Monday, June 6, 2011

D Day: I honor my father, a brave Jewish American GI in World War II

Nathan Litvin
Jewish American GI
from Mount Clemens, Michigan
above on left, at Utah Beach, after D-Day, 1944 in Normandy.

Sir Martin Gilbert stated on the back cover of his book  D-Day--
"The Allied landings in 1944 had all the prospects for disaster. Churchill thought he would be woken up to be told of massive casualties. Eisenhower prepared a somber broadcast announcing that the enterprise had failed
The specter of failure was always present. After a failed landing the Nazi regime would have regained the ascendant. New, terrifying bombs and rockets were ready to be launched. Long-distance submarines were in the final stage of development. The last million Jews of Europe were listed for deportation and death.
Failure at Normandy could have given Hitler the chance of continuing to rule western Europe, particularly if the United States, bloodied and defeated  in Normandy, had decided -- after two and a half years of focusing on Europe -- to turn all its energies to the ever-growing demands of the Pacific, leaving Europe to its own devices. Had that happened, I doubt if I would have been alive to write this book, or free to express my opinions without fear of arrest."
Nathan Litvin was my father. I remember my father as a hero, a brave Jewish American GI. He met my mother, an Auschwitz survivor, in Munich, Germany after liberation. He has been gone from this earth for eighteen (Chai) years. Now, my mother has been gone for six weeks and they are reunited.
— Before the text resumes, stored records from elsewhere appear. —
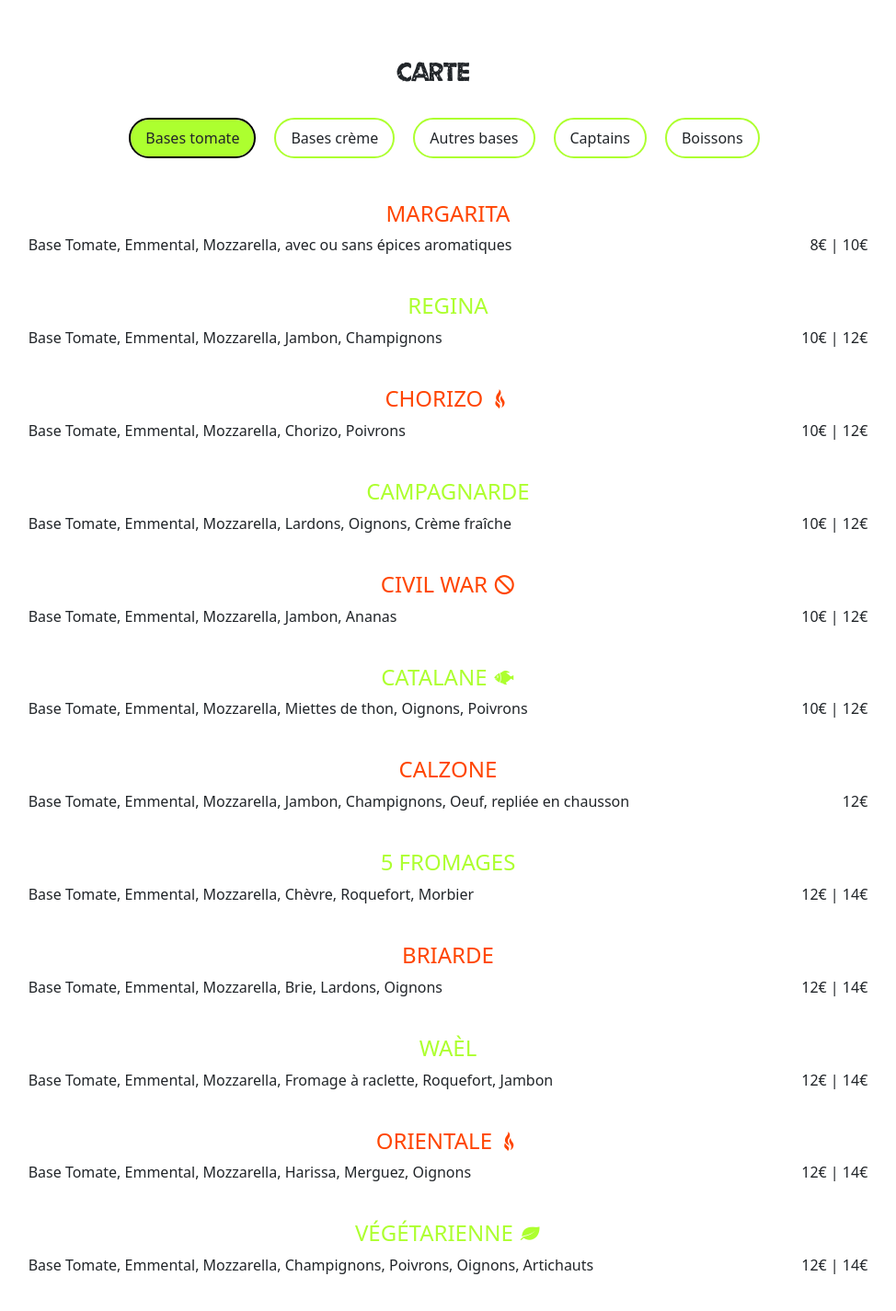
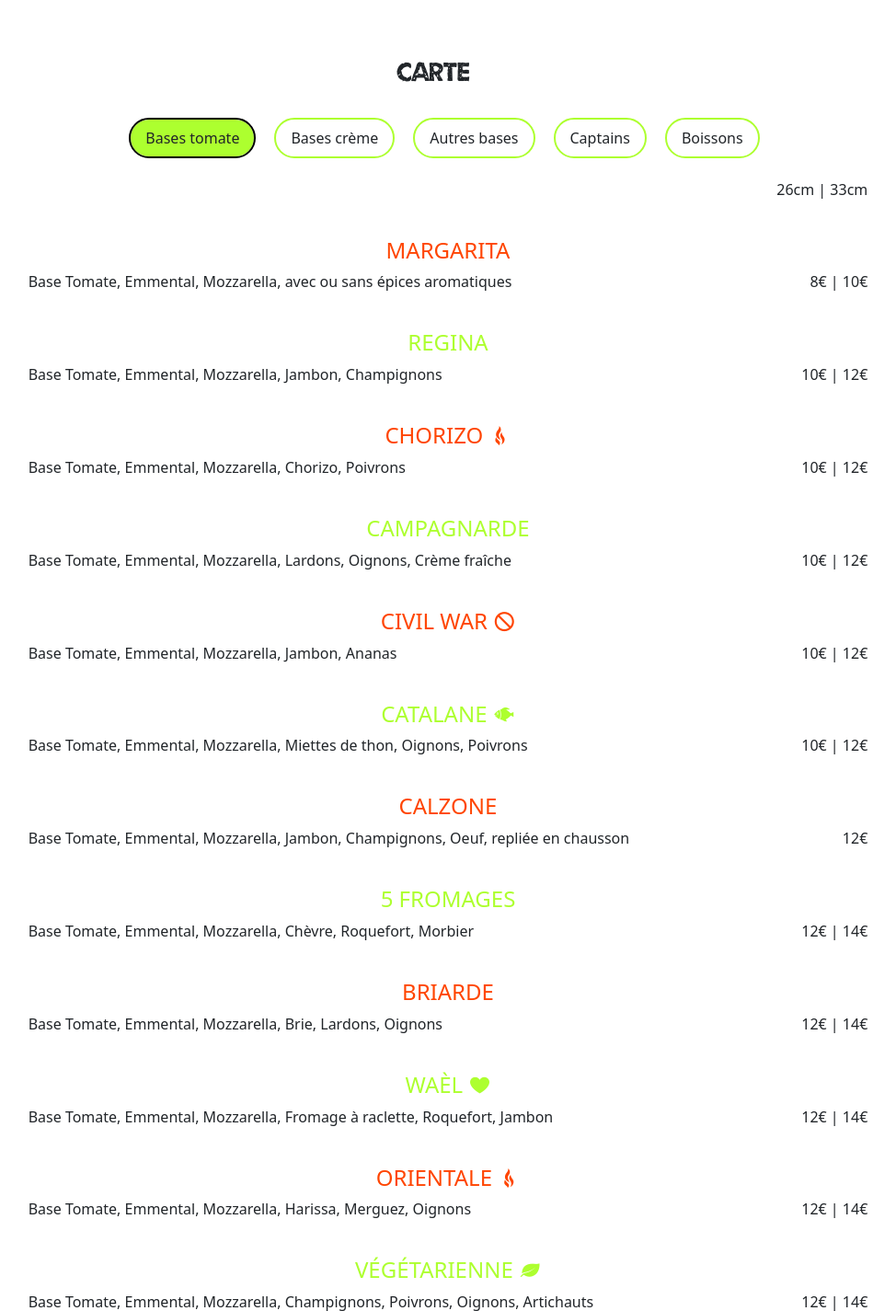
Before and after one commit to paulferraron/captain_pizza, a Symfony app: template templates/home/index.html.twig in a window 1280 px wide. Shown: the part 816-2241 px from the top of the page at 92% size, without its empty margins (169-1143 px from the left). Run offline with Twig, Linux system fonts and the light colour scheme; the template is opened without the code that fills it, so the values that code supplies are empty; some libraries are stand-ins or nearby versions.

Commit message:
refactor: update menu with new data

```diff
--- a/templates/home/index.html.twig
+++ b/templates/home/index.html.twig
@@ -41,6 +41,9 @@
         </ul>
         <div class="tab-content d-flex justify-content-center" id="carteTabsContent">
             <div class="tab-pane fade show active" id="base-tomate-tab-pane" role="tabpanel" aria-labelledby="base-tomate-tab" tabindex="0">
+                <div class="d-flex justify-content-end">
+                    <p class="text-dark">26cm | 33cm</p>
+                </div>
                 <ul>
                     <li class="row mt-4">
                         <h4 class="text-center custom-text-primary">MARGARITA</h4>
@@ -106,7 +109,7 @@
                         </div>
                     </li>
                     <li class="row mt-4">
-                        <h4 class="text-center custom-text-secondary">WAÈL</h4>
+                        <h4 class="text-center custom-text-secondary">WAÈL <i class="icofont-heart"></i></h4>
                         <div class="d-flex justify-content-between">
                             <p class="text-dark">Base Tomate, Emmental, Mozzarella, Fromage à raclette, Roquefort, Jambon</p>
                             <p class="text-dark">12€ | 14€</p>
@@ -143,11 +146,14 @@
                 </ul>
             </div>
             <div class="tab-pane fade" id="base-creme-tab-pane" role="tabpanel" aria-labelledby="base-creme-tab" tabindex="0">
+                <div class="d-flex justify-content-end">
+                    <p class="text-dark">26cm | 33cm</p>
+                </div>
                 <ul>
                     <li class="row mt-4">
                         <h4 class="text-center custom-text-primary">CAPTAIN SOHAN <i class="icofont-heart"></i></h4>
                         <div class="d-flex justify-content-between">
-                            <p class="text-dark">Base Crème, Emmental, Mozzarella, Lardons, Chèvre</p>
+                            <p class="text-dark">Base Crème, Emmental, Mozzarella, Lardons, Brie</p>
                             <p class="text-dark">10€ | 12€</p>
                         </div>
                     </li>
@@ -196,23 +202,26 @@
                 </ul>
             </div>
             <div class="tab-pane fade" id="base-autre-tab-pane" role="tabpanel" aria-labelledby="base-autre-tab" tabindex="0">
+                <div class="d-flex justify-content-end">
+                    <p class="text-dark">26cm | 33cm</p>
+                </div>
                 <ul>
                     <li class="row mt-4">
-                        <h4 class="text-center custom-text-primary">PROVENÇALE</i></h4>
+                        <h4 class="text-center custom-text-primary">PROVENÇALE</h4>
                         <div class="d-flex justify-content-between">
                             <p class="text-dark">Base aïoli/crème, Emmental, Mozzarella, Jambon, Champignons</p>
                             <p class="text-dark">10€ | 12€</p>
                         </div>
                     </li>
                     <li class="row mt-4">
-                        <h4 class="text-center custom-text-secondary">OCCITANE</i></h4>
+                        <h4 class="text-center custom-text-secondary">OCCITANE</h4>
                         <div class="d-flex justify-content-between">
                             <p class="text-dark">Base aïoli/crème, Emmental, Mozzarella, Lardons, Poivrons</p>
                             <p class="text-dark">12€ | 14€</p>
                         </div>
                     </li>
                     <li class="row mt-4">
-                        <h4 class="text-center custom-text-primary">PESTO RICO</i></h4>
+                        <h4 class="text-center custom-text-primary">PESTO RICO <i class="icofont-heart"></i></h4>
                         <div class="d-flex justify-content-between">
                             <p class="text-dark">Base Pesto vert, Emmental, Mozzarella, Lardons, Ricotta, Oignons frits</p>
                             <p class="text-dark">12€ | 14€</p>
@@ -226,21 +235,21 @@
                     <li class="row mt-4">
                         <h4 class="text-center custom-text-primary">REGINA</i></h4>
                         <div class="d-flex justify-content-between">
-                            <p class="text-dark">Emmental, Mozzarella, Jambon, Champignons</p>
+                            <p class="text-dark">Base Tomate, Emmental, Mozzarella, Jambon, Champignons</p>
                             <p class="text-dark">6€</p>
                         </div>
                     </li>
                     <li class="row mt-4">
                         <h4 class="text-center custom-text-secondary">4 FROMAGES</i></h4>
                         <div class="d-flex justify-content-between">
-                            <p class="text-dark">Emmental, Mozzarella, Chèvre, Roquefort</p>
+                            <p class="text-dark">Base Tomate, Emmental, Mozzarella, Chèvre, Roquefort</p>
                             <p class="text-dark">6€</p>
                         </div>
                     </li>
                     <li class="row mt-4">
                         <h4 class="text-center custom-text-primary">PESTO RICOTTA</i></h4>
                         <div class="d-flex justify-content-between">
-                            <p class="text-dark">Emmental, Mozzarella, Pesto, Ricotta</p>
+                            <p class="text-dark">Base Pesto vert, Emmental, Mozzarella, Pesto, Ricotta</p>
                             <p class="text-dark">6€</p>
                         </div>
                     </li>
```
An excellent book and a fascinating read is D-Day, by Sir Martin Gilbert.

Martin Gilbert has kindly contributed one of the maps from D-Day and a foreword to my book We Never Lost Hope: A Holocaust Memoir and Love Story.


  1. It's hard to call this one, isn't it?

    American author Colin Heaton did some alternative history exercises in Night Fighter, a history of the air-war over Europe that he wrote with Anne-Marie Lewis, and concluded that if Bomber Command had failed to prevent a German invasion of the UK before Pearl Harbor, the US might have stayed out of the war longer, but would have been forced to act because Hitler wouldn't have been satisfied at staying within European shores. For example, as Heaton says, at one time Hitler's plans demanded control of 90% of the world's oil supplies.

    But if D-Day had failed? I don't know. I guess it would all have hinged upon whether Hitler reamined true to his Axis agreements with Japan and Italy to make war upon any power who declared war with them. For reasons unknown, it was the only major treaty he honoured.

  2. Sounds like a really good read! Here it is on Amazon
    Thank you Frugal, for such a thoughtful and interesting comment! Cheers!